    23. VI. Business Engagement (cont.) • Connect LI initially engaged the industry sectors of Advanced Manufacturing and Information Technology because these sectors were considered to offer the greatest opportunities for economic transformation across the broadest array of industry clusters • Research conducted by LIFT under the 13N grant identified industry skill demand from the following clusters within these major sectors: Biotech; Defense/Aerospace/Homeland Security; Energy; Food; Health care; Medical Device; Pharma; Arts/Computer graphics; Test and Measurement; Software

    24. IV. Business Engagement (cont.) • Businesses that provide research data regarding their skills demands have realized a return on their investment of time in the form of the delivery of targeted training from local colleges and universities, funded by13N to address skills gaps of both prospective and incumbent workers • Aligning industry skills demand data with worker skills supply data is a transformational approach that Connect Long Island is working to perfect through the application of technology and partnerships

    25. VI. Business Engagement (cont.) • The process implemented in connection with the Advanced Manufacturing and IT sectors can be replicated in other sectors • Recently, on behalf of Connect Long Island, LIFT developed a map to depict the overlap of manufacturing skills identified under 13N with skills associated with “green” jobs by O’Net • In pursuit of transformation through development of green jobs in the economy, Connect Long Island is working to engage new partners, such as: Long Island Builders Institute, Long Island Power Authority and National Grid

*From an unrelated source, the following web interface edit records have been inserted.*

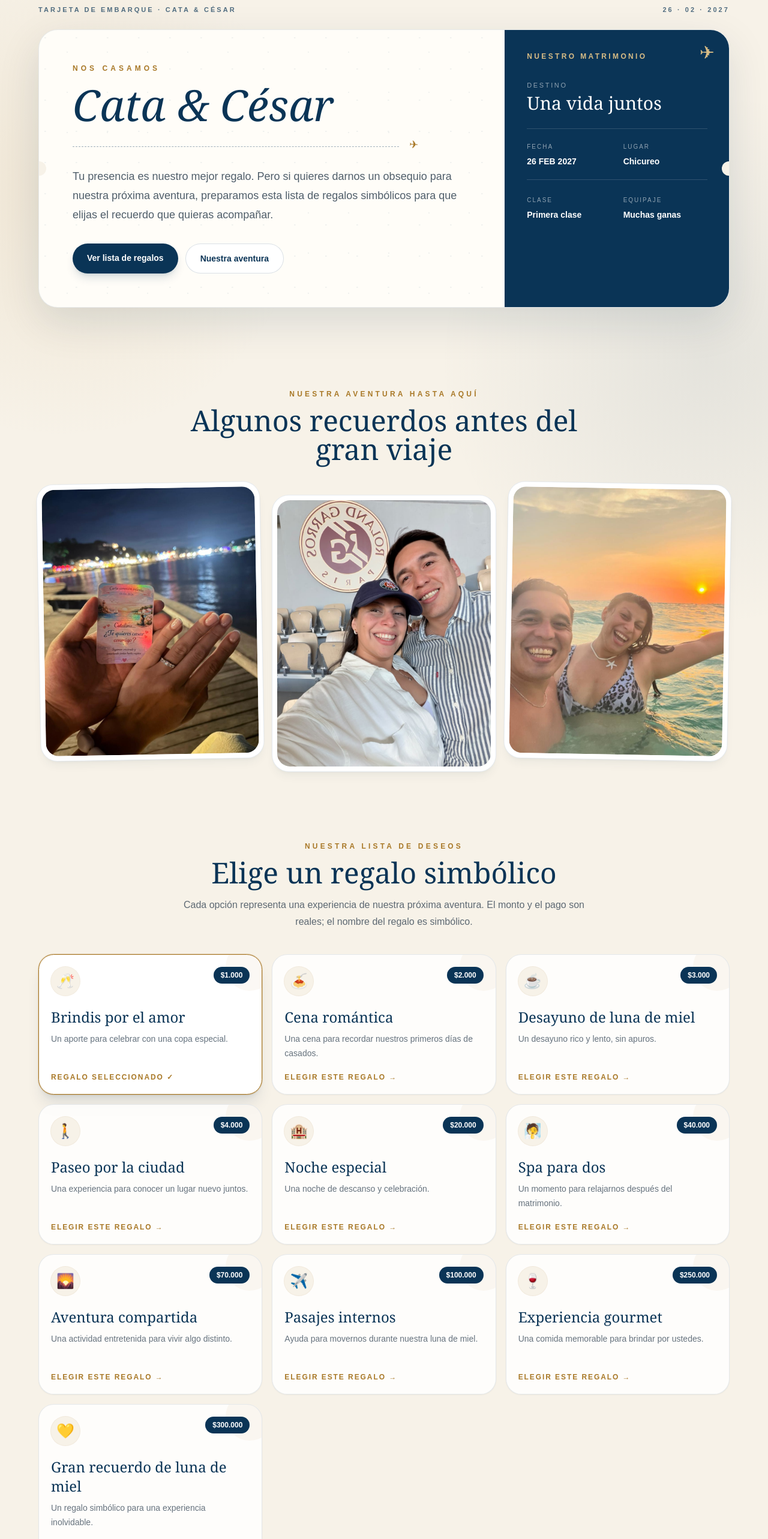
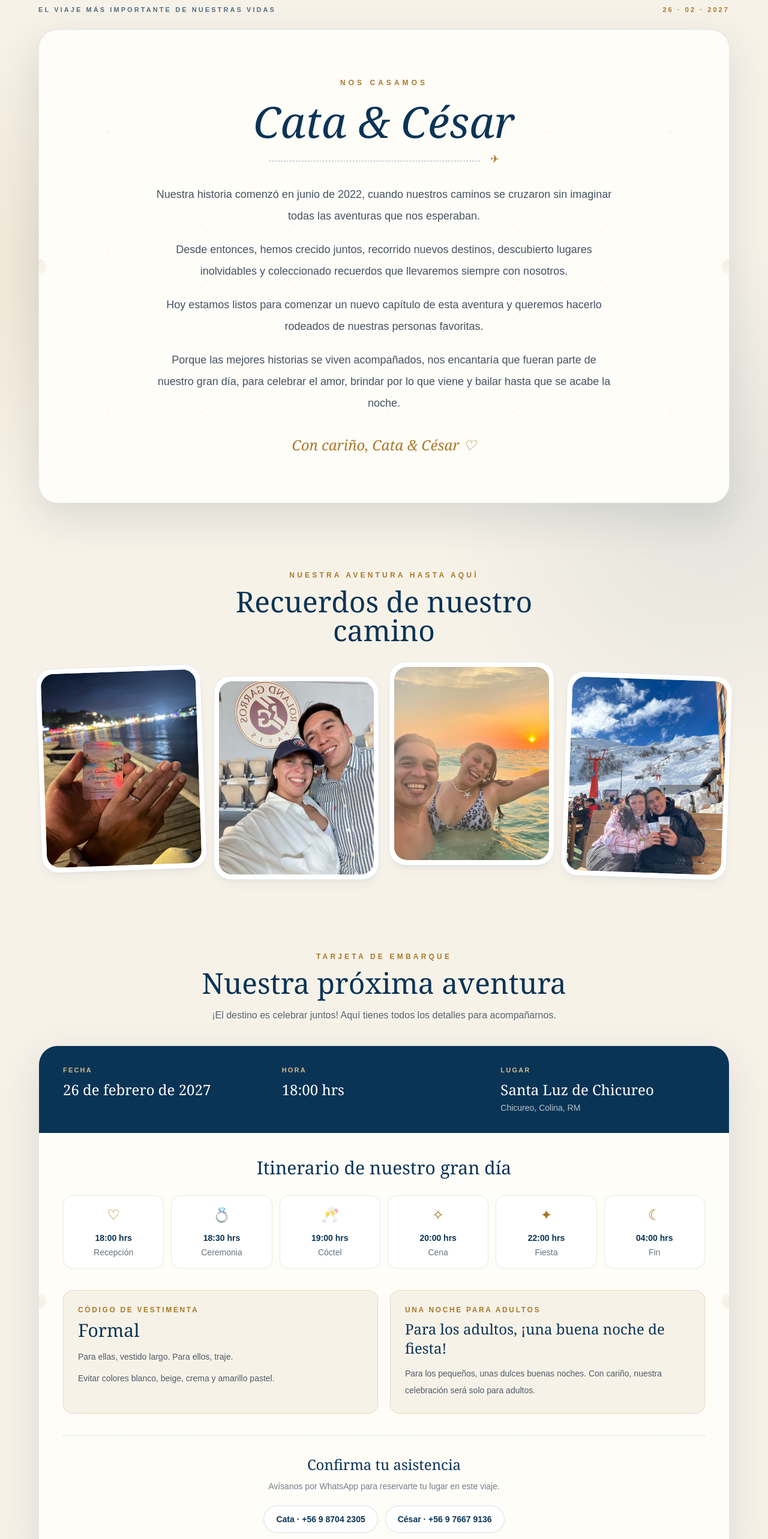
Before and after one commit to cesarodriguez96-02-26/regalos-matri-cata-cesar, a Next.js app: page / in a window 1280 px wide. Shown: the part 40-2606 px from the top of the page at 60% size. Built offline with nearby package versions, Linux system fonts and the light colour scheme.

Commit message:
Rediseñar inicio con historia, fotos e itinerario de invitación

```diff
--- a/src/app/page.tsx
+++ b/src/app/page.tsx
@@ -1,132 +1,143 @@
 import Image from 'next/image';
 import { CheckoutForm } from '@/components/CheckoutForm';
 
-const transferDetails = [
-  { label: 'Banco', value: process.env.TRANSFER_BANK ?? 'Banco por definir' },
-  { label: 'Tipo de cuenta', value: process.env.TRANSFER_ACCOUNT_TYPE ?? 'Cuenta por definir' },
-  { label: 'N° de cuenta', value: process.env.TRANSFER_ACCOUNT_NUMBER ?? 'Número por definir' },
-  { label: 'RUT', value: process.env.TRANSFER_RUT ?? 'RUT por definir' },
-  { label: 'Titular', value: process.env.TRANSFER_NAME ?? 'Cata & César' },
-  { label: 'Correo', value: process.env.TRANSFER_EMAIL ?? process.env.OWNER_EMAIL ?? 'correo por definir' }
+const itinerary = [
+  { time: '18:00', event: 'Recepción', icon: '♡' },
+  { time: '18:30', event: 'Ceremonia', icon: '💍' },
+  { time: '19:00', event: 'Cóctel', icon: '🥂' },
+  { time: '20:00', event: 'Cena', icon: '✧' },
+  { time: '22:00', event: 'Fiesta', icon: '✦' },
+  { time: '04:00', event: 'Fin', icon: '☾' }
+];
+
+const photos = [
+  { src: '/photos/foto-1.jpg', alt: 'Cata y César compartiendo un recuerdo juntos', rotate: 'lg:-rotate-2' },
+  { src: '/photos/foto-2.jpeg', alt: 'Cata y César viajando juntos', rotate: 'lg:translate-y-4' },
+  { src: '/photos/foto-3.jpeg', alt: 'Cata y César celebrando su historia', rotate: 'lg:-translate-y-2' },
+  { src: '/photos/foto-4.jpeg', alt: 'Un nuevo recuerdo de Cata y César', rotate: 'lg:rotate-2 lg:translate-y-3' }
 ];
 
 export default function Home() {
   return (
     <main className="overflow-hidden">
-      <section className="px-5 pb-14 pt-8 md:pb-20 md:pt-12">
+      <section className="px-5 pb-10 pt-8 md:pb-14 md:pt-12">
         <div className="mx-auto max-w-6xl">
-          <div className="mb-6 flex items-center justify-between gap-4 text-[11px] font-bold uppercase tracking-[0.28em] text-navy/70">
-            <span>Tarjeta de embarque · Cata & César</span>
-            <span className="hidden sm:inline">26 · 02 · 2027</span>
+          <div className="mb-6 flex flex-wrap items-center justify-between gap-2 text-[11px] font-bold uppercase tracking-[0.18em] text-navy/70 sm:tracking-[0.28em]">
+            <span>El viaje más importante de nuestras vidas</span>
+            <span className="whitespace-nowrap text-gold">26 · 02 · 2027</span>
           </div>
-
           <div className="ticket-edge overflow-hidden rounded-[2rem] border border-navy/10 bg-ivory shadow-ticket">
-            <div className="grid lg:grid-cols-[1.35fr_0.65fr]">
-              <div className="relative px-7 py-10 sm:px-10 md:py-14 lg:px-14">
+            <div className="relative px-7 py-12 sm:px-12 md:px-16 md:py-16 lg:px-24 lg:py-20">
               <div
                 className="pointer-events-none absolute inset-0 opacity-[0.055]"
                 style={{
-                    backgroundImage:
-                      'radial-gradient(circle at 20% 25%, #0A3456 0 1px, transparent 1.5px), radial-gradient(circle at 70% 55%, #0A3456 0 1px, transparent 1.5px)',
+                  backgroundImage: 'radial-gradient(circle at 20% 25%, #0A3456 0 1px, transparent 1.5px), radial-gradient(circle at 70% 55%, #0A3456 0 1px, transparent 1.5px)',
                   backgroundSize: '52px 52px, 67px 67px'
                 }}
               />
-                <div className="relative">
+              <div className="relative mx-auto max-w-3xl text-center">
                 <p className="text-xs font-bold uppercase tracking-[0.42em] text-gold">Nos casamos</p>
-                  <h1 className="mt-4 font-serif text-5xl italic leading-none text-navy sm:text-6xl md:text-7xl">
-                    Cata & César
+                <h1 className="mt-5 font-serif text-5xl italic leading-tight text-navy sm:text-6xl md:text-7xl">
+                  Cata &amp; César
                 </h1>
-                  <div className="mt-6 max-w-xl flight-line" aria-hidden="true" />
-                  <p className="mt-6 max-w-2xl text-base leading-7 text-ink/75 md:text-lg md:leading-8">
-                    Tu presencia es nuestro mejor regalo. Pero si quieres darnos un obsequio para nuestra próxima aventura,
-                    preparamos esta lista de regalos simbólicos para que elijas el recuerdo que quieras acompañar.
-                  </p>
-
-                  <div className="mt-8 flex flex-wrap gap-3">
-                    <a
-                      href="#regalos"
-                      className="rounded-full bg-navy px-6 py-3.5 text-sm font-bold text-white shadow-lg shadow-navy/15 transition hover:-translate-y-0.5 hover:bg-navy-deep focus:outline-none focus-visible:ring-4 focus-visible:ring-gold-soft"
-                    >
-                      Ver lista de regalos
-                    </a>
-                    <a
-                      href="#nuestra-aventura"
-                      className="rounded-full border border-navy/15 bg-white px-6 py-3.5 text-sm font-bold text-navy transition hover:border-gold/40 hover:bg-paper focus:outline-none focus-visible:ring-4 focus-visible:ring-gold-soft"
-                    >
-                      Nuestra aventura
-                    </a>
+                <div className="mx-auto mt-5 max-w-sm flight-line" aria-hidden="true" />
+                <div className="mt-7 space-y-5 text-left text-base leading-8 text-ink/80 sm:text-center md:text-lg md:leading-9">
+                  <p>Nuestra historia comenzó en junio de 2022, cuando nuestros caminos se cruzaron sin imaginar todas las aventuras que nos esperaban.</p>
+                  <p>Desde entonces, hemos crecido juntos, recorrido nuevos destinos, descubierto lugares inolvidables y coleccionado recuerdos que llevaremos siempre con nosotros.</p>
+                  <p>Hoy estamos listos para comenzar un nuevo capítulo de esta aventura y queremos hacerlo rodeados de nuestras personas favoritas.</p>
+                  <p>Porque las mejores historias se viven acompañados, nos encantaría que fueran parte de nuestro gran día, para celebrar el amor, brindar por lo que viene y bailar hasta que se acabe la noche.</p>
                 </div>
+                <p className="mt-9 font-serif text-2xl italic text-gold">Con cariño, Cata &amp; César ♡</p>
               </div>
-              </div>
-
-              <aside className="relative border-t border-dashed border-navy/20 bg-navy px-7 py-9 text-white lg:border-l lg:border-t-0 sm:px-9">
-                <div className="absolute right-6 top-5 text-3xl text-gold-soft" aria-hidden="true">✈</div>
-                <p className="text-xs font-bold uppercase tracking-[0.28em] text-gold-soft">Nuestro matrimonio</p>
-                <div className="mt-8 space-y-6">
-                  <div>
-                    <p className="text-[11px] uppercase tracking-[0.24em] text-white/55">Destino</p>
-                    <p className="mt-1 font-serif text-3xl">Una vida juntos</p>
-                  </div>
-                  <div className="grid grid-cols-2 gap-5 border-y border-white/15 py-5 text-sm">
-                    <div>
-                      <p className="text-[10px] uppercase tracking-[0.2em] text-white/55">Fecha</p>
-                      <p className="mt-1 font-bold">26 FEB 2027</p>
-                    </div>
-                    <div>
-                      <p className="text-[10px] uppercase tracking-[0.2em] text-white/55">Lugar</p>
-                      <p className="mt-1 font-bold">Chicureo</p>
-                    </div>
-                  </div>
-                  <div className="grid grid-cols-2 gap-5 text-sm">
-                    <div>
-                      <p className="text-[10px] uppercase tracking-[0.2em] text-white/55">Clase</p>
-                      <p className="mt-1 font-bold">Primera clase</p>
-                    </div>
-                    <div>
-                      <p className="text-[10px] uppercase tracking-[0.2em] text-white/55">Equipaje</p>
-                      <p className="mt-1 font-bold">Muchas ganas</p>
-                    </div>
-                  </div>
-                </div>
-              </aside>
             </div>
           </div>
         </div>
       </section>
 
-      <section id="nuestra-aventura" className="px-5 py-10 md:py-14">
+      <section className="px-5 py-10 md:py-14">
         <div className="mx-auto max-w-6xl">
-          <div className="mx-auto mb-8 max-w-2xl text-center">
+          <div className="mx-auto mb-9 max-w-2xl text-center">
             <p className="text-xs font-bold uppercase tracking-[0.35em] text-gold">Nuestra aventura hasta aquí</p>
-            <h2 className="mt-3 font-serif text-4xl text-navy md:text-5xl">Algunos recuerdos antes del gran viaje</h2>
+            <h2 className="mt-3 font-serif text-4xl text-navy md:text-5xl">Recuerdos de nuestro camino</h2>
           </div>
-
-          <div className="grid gap-4 md:grid-cols-3">
-            <figure className="overflow-hidden rounded-[1.75rem] border border-navy/10 bg-white p-2 shadow-lg shadow-navy/5 md:-rotate-1">
-              <div className="relative aspect-[4/5] overflow-hidden rounded-[1.35rem]">
-                <Image src="/photos/foto-1.jpg" alt="Cata y César compartiendo un recuerdo juntos" fill sizes="(max-width: 768px) 100vw, 33vw" className="object-cover" priority />
+          <div className="grid grid-cols-2 gap-3 sm:gap-5 lg:grid-cols-4 lg:gap-4">
+            {photos.map((photo, index) => (
+              <figure key={photo.src} className={`overflow-hidden rounded-[1.5rem] border border-navy/10 bg-white p-1.5 shadow-lg shadow-navy/5 sm:rounded-[1.75rem] sm:p-2 ${photo.rotate}`}>
+                <div className="relative aspect-[4/5] overflow-hidden rounded-[1.15rem] sm:rounded-[1.35rem]">
+                  <Image src={photo.src} alt={photo.alt} fill sizes="(max-width: 1023px) 50vw, 25vw" className="object-cover" priority={index === 0} />
                 </div>
               </figure>
-            <figure className="overflow-hidden rounded-[1.75rem] border border-navy/10 bg-white p-2 shadow-lg shadow-navy/5 md:translate-y-5">
-              <div className="relative aspect-[4/5] overflow-hidden rounded-[1.35rem]">
-                <Image src="/photos/foto-2.jpeg" alt="Cata y César durante uno de sus viajes" fill sizes="(max-width: 768px) 100vw, 33vw" className="object-cover" />
-              </div>
-            </figure>
-            <figure className="overflow-hidden rounded-[1.75rem] border border-navy/10 bg-white p-2 shadow-lg shadow-navy/5 md:rotate-1">
-              <div className="relative aspect-[4/5] overflow-hidden rounded-[1.35rem]">
-                <Image src="/photos/foto-3.jpeg" alt="Cata y César celebrando su historia juntos" fill sizes="(max-width: 768px) 100vw, 33vw" className="object-cover" />
-              </div>
-            </figure>
+            ))}
           </div>
         </div>
       </section>
 
-      <CheckoutForm transferDetails={transferDetails} />
+      <section className="px-5 py-14 md:py-20" aria-labelledby="proxima-aventura">
+        <div className="mx-auto max-w-6xl">
+          <div className="mx-auto mb-9 max-w-3xl text-center">
+            <p className="text-xs font-bold uppercase tracking-[0.35em] text-gold">Tarjeta de embarque</p>
+            <h2 id="proxima-aventura" className="mt-3 font-serif text-4xl text-navy md:text-5xl">Nuestra próxima aventura</h2>
+            <p className="mt-4 text-base leading-7 text-ink/70">¡El destino es celebrar juntos! Aquí tienes todos los detalles para acompañarnos.</p>
+          </div>
+          <div className="ticket-edge overflow-hidden rounded-[2rem] border border-navy/10 bg-ivory shadow-ticket">
+            <div className="grid gap-6 bg-navy px-6 py-8 text-white sm:grid-cols-3 sm:px-10">
+              <div>
+                <p className="text-[11px] font-bold uppercase tracking-[0.2em] text-gold-soft">Fecha</p>
+                <p className="mt-2 font-serif text-2xl">26 de febrero de 2027</p>
+              </div>
+              <div>
+                <p className="text-[11px] font-bold uppercase tracking-[0.2em] text-gold-soft">Hora</p>
+                <p className="mt-2 font-serif text-2xl">18:00 hrs</p>
+              </div>
+              <div>
+                <p className="text-[11px] font-bold uppercase tracking-[0.2em] text-gold-soft">Lugar</p>
+                <p className="mt-2 font-serif text-2xl">Santa Luz de Chicureo</p>
+                <p className="mt-1 text-sm text-white/70">Chicureo, Colina, RM</p>
+              </div>
+            </div>
+            <div className="px-6 py-10 sm:px-10">
+              <h3 className="text-center font-serif text-2xl text-navy sm:text-3xl">Itinerario de nuestro gran día</h3>
+              <div className="mt-7 grid grid-cols-2 gap-3 sm:grid-cols-3 lg:grid-cols-6">
+                {itinerary.map((step) => (
+                  <div key={step.time} className="rounded-2xl border border-navy/10 bg-white p-4 text-center">
+                    <span className="block text-2xl text-gold" aria-hidden="true">{step.icon}</span>
+                    <p className="mt-3 text-sm font-bold text-navy">{step.time} hrs</p>
+                    <p className="mt-1 text-sm text-ink/65">{step.event}</p>
+                  </div>
+                ))}
+              </div>
+              <div className="mt-9 grid gap-5 md:grid-cols-2">
+                <div className="rounded-2xl border border-gold/20 bg-paper p-6">
+                  <p className="text-xs font-bold uppercase tracking-[0.22em] text-gold">Código de vestimenta</p>
+                  <h3 className="mt-2 font-serif text-3xl text-navy">Formal</h3>
+                  <p className="mt-3 text-sm leading-7 text-ink/75">Para ellas, vestido largo. Para ellos, traje.</p>
+                  <p className="mt-2 text-sm leading-7 text-ink/75">Evitar colores blanco, beige, crema y amarillo pastel.</p>
+                </div>
+                <div className="rounded-2xl border border-gold/20 bg-paper p-6">
+                  <p className="text-xs font-bold uppercase tracking-[0.22em] text-gold">Una noche para adultos</p>
+                  <h3 className="mt-2 font-serif text-2xl text-navy">Para los adultos, ¡una buena noche de fiesta!</h3>
+                  <p className="mt-3 text-sm leading-7 text-ink/75">Para los pequeños, unas dulces buenas noches. Con cariño, nuestra celebración será solo para adultos.</p>
+                </div>
+              </div>
+              <div className="mt-9 border-t border-dashed border-navy/20 pt-8 text-center">
+                <h3 className="font-serif text-2xl text-navy">Confirma tu asistencia</h3>
+                <p className="mt-2 text-sm leading-6 text-ink/60">Avísanos por WhatsApp para reservarte tu lugar en este viaje.</p>
+                <div className="mt-5 flex flex-wrap justify-center gap-3">
+                  <a href="https://wa.me/56987042305" target="_blank" rel="noopener noreferrer" className="rounded-full border border-navy/15 bg-white px-5 py-3 text-sm font-bold text-navy transition hover:border-gold">Cata · +56 9 8704 2305</a>
+                  <a href="https://wa.me/56976679136" target="_blank" rel="noopener noreferrer" className="rounded-full border border-navy/15 bg-white px-5 py-3 text-sm font-bold text-navy transition hover:border-gold">César · +56 9 7667 9136</a>
+                </div>
+              </div>
+            </div>
+          </div>
+        </div>
+      </section>
+
+      <CheckoutForm />
 
       <footer className="px-5 pb-14 pt-6 text-center">
         <div className="mx-auto max-w-2xl border-t border-navy/10 pt-9">
-          <p className="text-xs font-bold uppercase tracking-[0.3em] text-gold">Gracias por ser parte de nuestra aventura</p>
-          <p className="mt-3 font-serif text-3xl italic text-navy">Cata & César</p>
+          <p className="text-xs font-bold uppercase tracking-[0.3em] text-gold">Gracias por ser parte de nuestra historia</p>
+          <p className="mt-3 font-serif text-3xl italic text-navy">Cata &amp; César</p>
           <p className="mt-3 text-sm leading-6 text-ink/60">26 de febrero de 2027 · Santa Luz de Chicureo</p>
         </div>
       </footer>
```
Lines whose indentation alone changed are shown as unchanged.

    26. For More Information Contact: Ana-Maria Hurtado Commissioner/WIB Director Town of Hempstead Department of Occupational Resources 50 Clinton Street, Suite 400 Hempstead, New York 11550 (516) 485-5000, ext. 1105 (516) 485-5009 (Fax) amh@hempsteadworks.com www.hempsteadworks.com